A section of youth who are deaf in Kakamega are reaping handsomely from smokies and eggs hawking business despite challenges in communicating with customers.
The group of four pitch tents at the entrance to the Muliro Gardens where they sell to clients visiting the serene park treasured by merry makers and those seeking adventure.
The deaf strategically identified the spot as the best location where they would not need to struggle wooing customers to buy from them.
They say they are determined to work hard and earn a living instead of seeking sympathy and handouts by begging from passersby along the streets.
One of them, 25-year-old James Bunyali, who is a resident of Lurambi says he was born deaf and had to find ways to make a living after dropping out of high school for lack of school fees to proceed with his education.

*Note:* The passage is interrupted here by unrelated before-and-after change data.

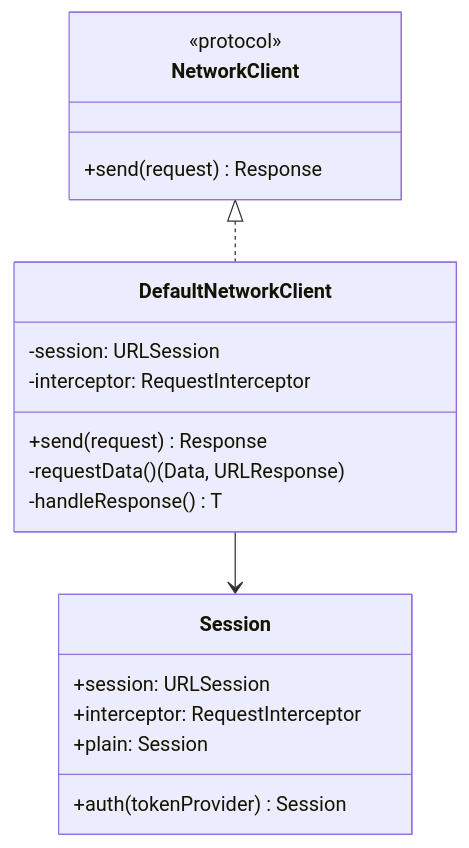
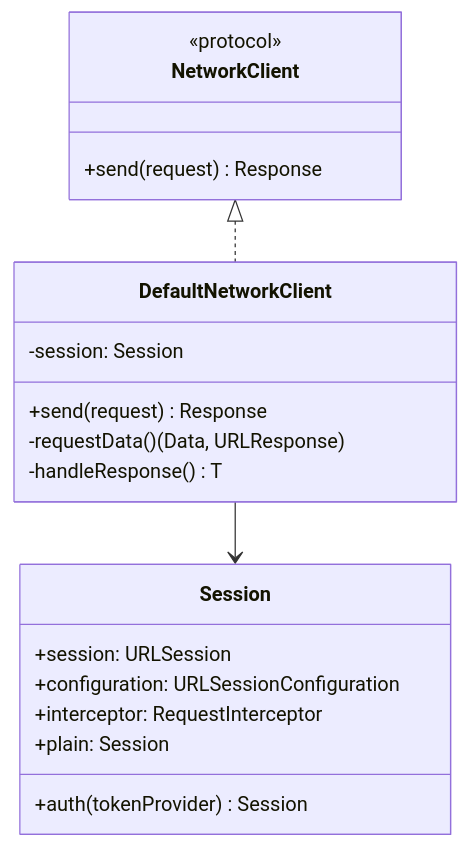
One commit to junlight94/URLSessionNetworking changed the diagram in URLSessionNetworking/URLSessionNetworking/Network/Client/README.md. Above: the diagram before and after it, drawn with Mermaid. The commit also changed 2 other files, not shown here.

Commit message:
feat. network에서 configuration을 받도록 수정

````diff
--- a/URLSessionNetworking/URLSessionNetworking/Network/Client/README.md
+++ b/URLSessionNetworking/URLSessionNetworking/Network/Client/README.md
@@ -15,25 +15,25 @@
 ```mermaid
 classDiagram
     class NetworkClient {
         <<protocol>>
         +send(request) Response
     }
     
     class DefaultNetworkClient {
-        -session: URLSession
-        -interceptor: RequestInterceptor
+        -session: Session
         +send(request) Response
         -requestData() (Data, URLResponse)
         -handleResponse() T
     }
     
     class Session {
         +session: URLSession
+        +configuration: URLSessionConfiguration
         +interceptor: RequestInterceptor
         +plain: Session
         +auth(tokenProvider) Session
     }
     
     NetworkClient <|.. DefaultNetworkClient
     DefaultNetworkClient --> Session
 ```
````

“This business enables me to take care of my parents,” he says.
Bunyali who sells smokies and eggs says he makes a profit of between Sh1000 to Sh1500 daily.
“We cannot go about begging in the streets from people, we can survive and eat on our own,” he noted.
He says they only need a conducive business environment that is favorable for them and other people living with disabilities since they occasionally brush off with law enforcers, who do not understand sign language. Since they cannot defend themselves verbally during such altercations, they find themselves in hot soup.
In such instances, Bunyali says, they are forced to look for a sign language interpreter who assists them in communicating with the law enforcers, customers and sometimes community members.
One of the sign language interpreters whom they have identified with is Esther Eulolo, who assists them, however she works on contract charging a small fee.
Eulolo has established herself with thorough understanding of sign language becoming one of the sought after to interpret during public events, political rallies and when the deaf seek services in hospitals and other government offices.
Sometimes she has to juggle between priorities. Being the only one they identify with, Eulolo finds herself juggling up as an interpreter for individual deaf persons and during their various encounters when her interpretation becomes handy.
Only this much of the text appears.